Exercise requirements |
Count the lines in the following data that include "EuroTrip". Please write only the number.

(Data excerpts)
────
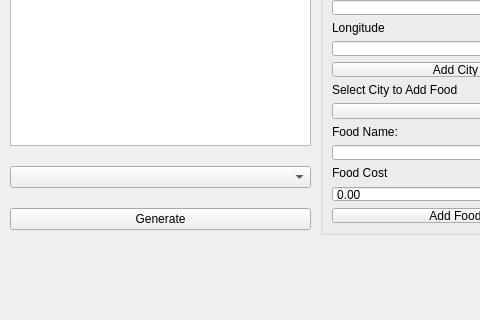
The window that EuroTrip/mainwindow.ui (dal07065/European-Vacation) describes before a commit, drawn with Qt 5; both pictures show x 0 to 480 and y 215 to 535 of the 642 by 535 pixel window.
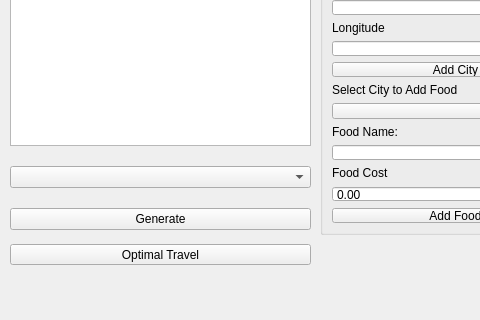
The same window after the commit.

Commit message: Add recursive optimal pathing

```diff
--- a/EuroTrip/mainwindow.ui
+++ b/EuroTrip/mainwindow.ui
@@ -141,6 +141,19 @@
      </item>
     </layout>
    </widget>
+   <widget class="QPushButton" name="OptimalTravel">
+    <property name="geometry">
+     <rect>
+      <x>10</x>
+      <y>440</y>
+      <width>301</width>
+      <height>21</height>
+     </rect>
+    </property>
+    <property name="text">
+     <string>Optimal Travel</string>
+    </property>
+   </widget>
   </widget>
   <widget class="QMenuBar" name="menubar">
    <property name="geometry">
```
Left out of the diff: 2 changed lines with no effect on the pictures. The commit also changes 3 other files.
────
Expected output |
3